● What to produce
Every line in the data below has to be repeated exactly; no picture belongs in the result.

▬▬▬▬▬▬

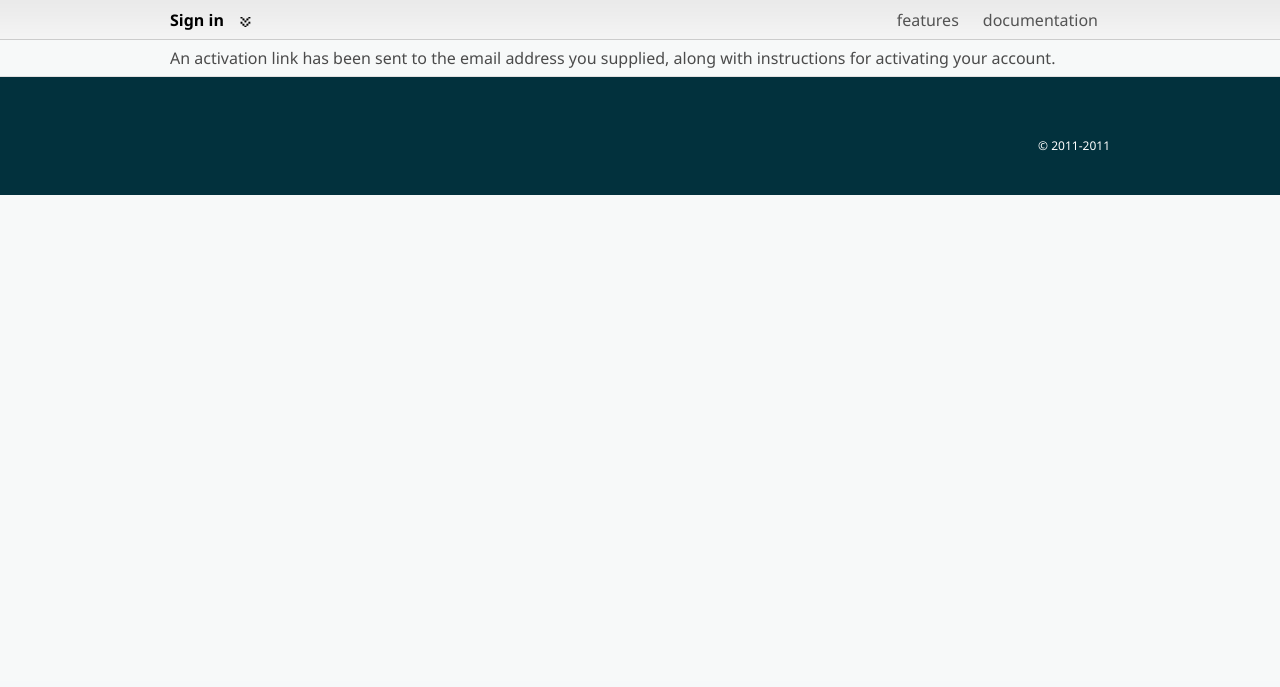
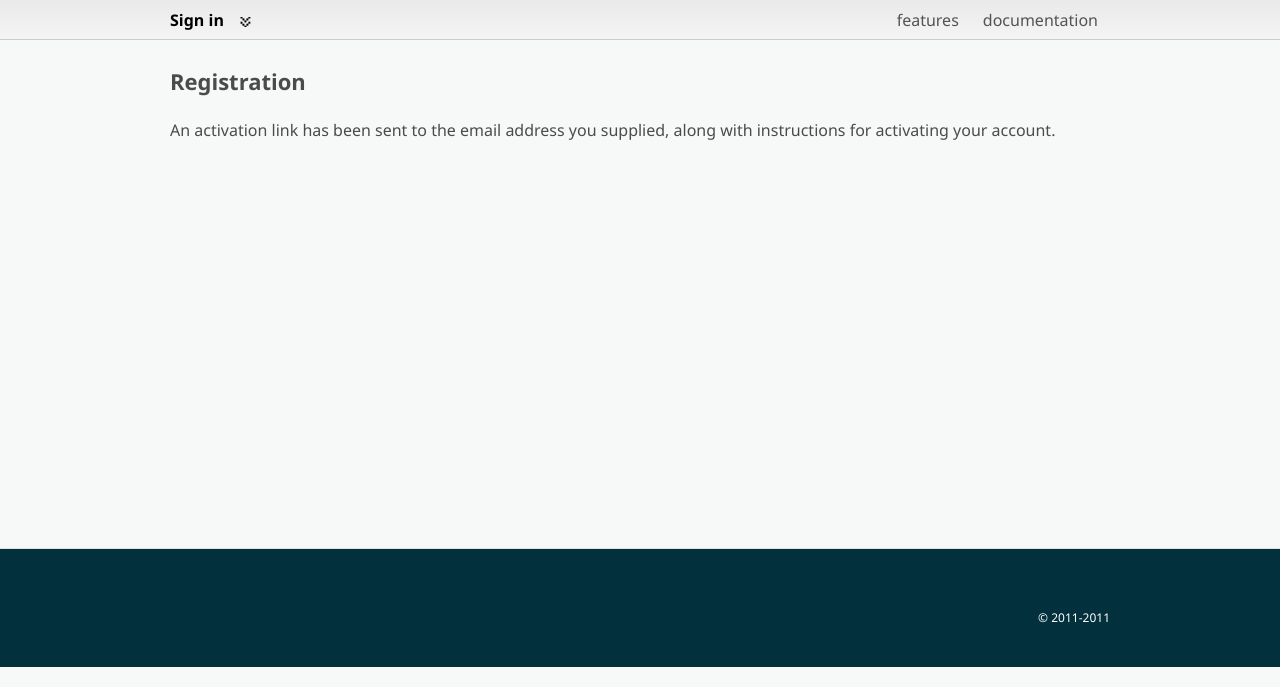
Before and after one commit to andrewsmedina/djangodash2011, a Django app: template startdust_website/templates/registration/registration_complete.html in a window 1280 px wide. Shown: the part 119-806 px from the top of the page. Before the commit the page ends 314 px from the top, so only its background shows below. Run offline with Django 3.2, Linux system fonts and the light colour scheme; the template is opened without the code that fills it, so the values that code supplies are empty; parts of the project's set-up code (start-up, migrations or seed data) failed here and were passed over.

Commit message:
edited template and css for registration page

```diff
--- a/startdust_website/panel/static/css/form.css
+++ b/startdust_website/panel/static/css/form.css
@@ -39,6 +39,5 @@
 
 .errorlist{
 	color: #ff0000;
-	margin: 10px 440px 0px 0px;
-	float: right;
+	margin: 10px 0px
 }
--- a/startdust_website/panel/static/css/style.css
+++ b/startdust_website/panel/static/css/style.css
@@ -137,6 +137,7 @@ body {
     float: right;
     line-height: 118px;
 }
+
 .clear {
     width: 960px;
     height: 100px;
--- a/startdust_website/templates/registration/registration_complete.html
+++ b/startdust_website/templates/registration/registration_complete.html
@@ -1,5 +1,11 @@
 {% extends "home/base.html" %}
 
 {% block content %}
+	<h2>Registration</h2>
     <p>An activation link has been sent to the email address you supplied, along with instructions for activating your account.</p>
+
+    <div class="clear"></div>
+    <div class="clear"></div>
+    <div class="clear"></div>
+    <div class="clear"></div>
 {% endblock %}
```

▬▬▬▬▬▬

● Final answer
Before and after one commit to andrewsmedina/djangodash2011, a Django app: template startdust_website/templates/registration/registration_complete.html in a window 1280 px wide. Shown: the part 119-806 px from the top of the page. Before the commit the page ends 314 px from the top, so only its background shows below. Run offline with Django 3.2, Linux system fonts and the light colour scheme; the template is opened without the code that fills it, so the values that code supplies are empty; parts of the project's set-up code (start-up, migrations or seed data) failed here and were passed over.

Commit message:
edited template and css for registration page

```diff
--- a/startdust_website/panel/static/css/form.css
+++ b/startdust_website/panel/static/css/form.css
@@ -39,6 +39,5 @@
 
 .errorlist{
 	color: #ff0000;
-	margin: 10px 440px 0px 0px;
-	float: right;
+	margin: 10px 0px
 }
--- a/startdust_website/panel/static/css/style.css
+++ b/startdust_website/panel/static/css/style.css
@@ -137,6 +137,7 @@ body {
     float: right;
     line-height: 118px;
 }
+
 .clear {
     width: 960px;
     height: 100px;
--- a/startdust_website/templates/registration/registration_complete.html
+++ b/startdust_website/templates/registration/registration_complete.html
@@ -1,5 +1,11 @@
 {% extends "home/base.html" %}
 
 {% block content %}
+	<h2>Registration</h2>
     <p>An activation link has been sent to the email address you supplied, along with instructions for activating your account.</p>
+
+    <div class="clear"></div>
+    <div class="clear"></div>
+    <div class="clear"></div>
+    <div class="clear"></div>
 {% endblock %}
```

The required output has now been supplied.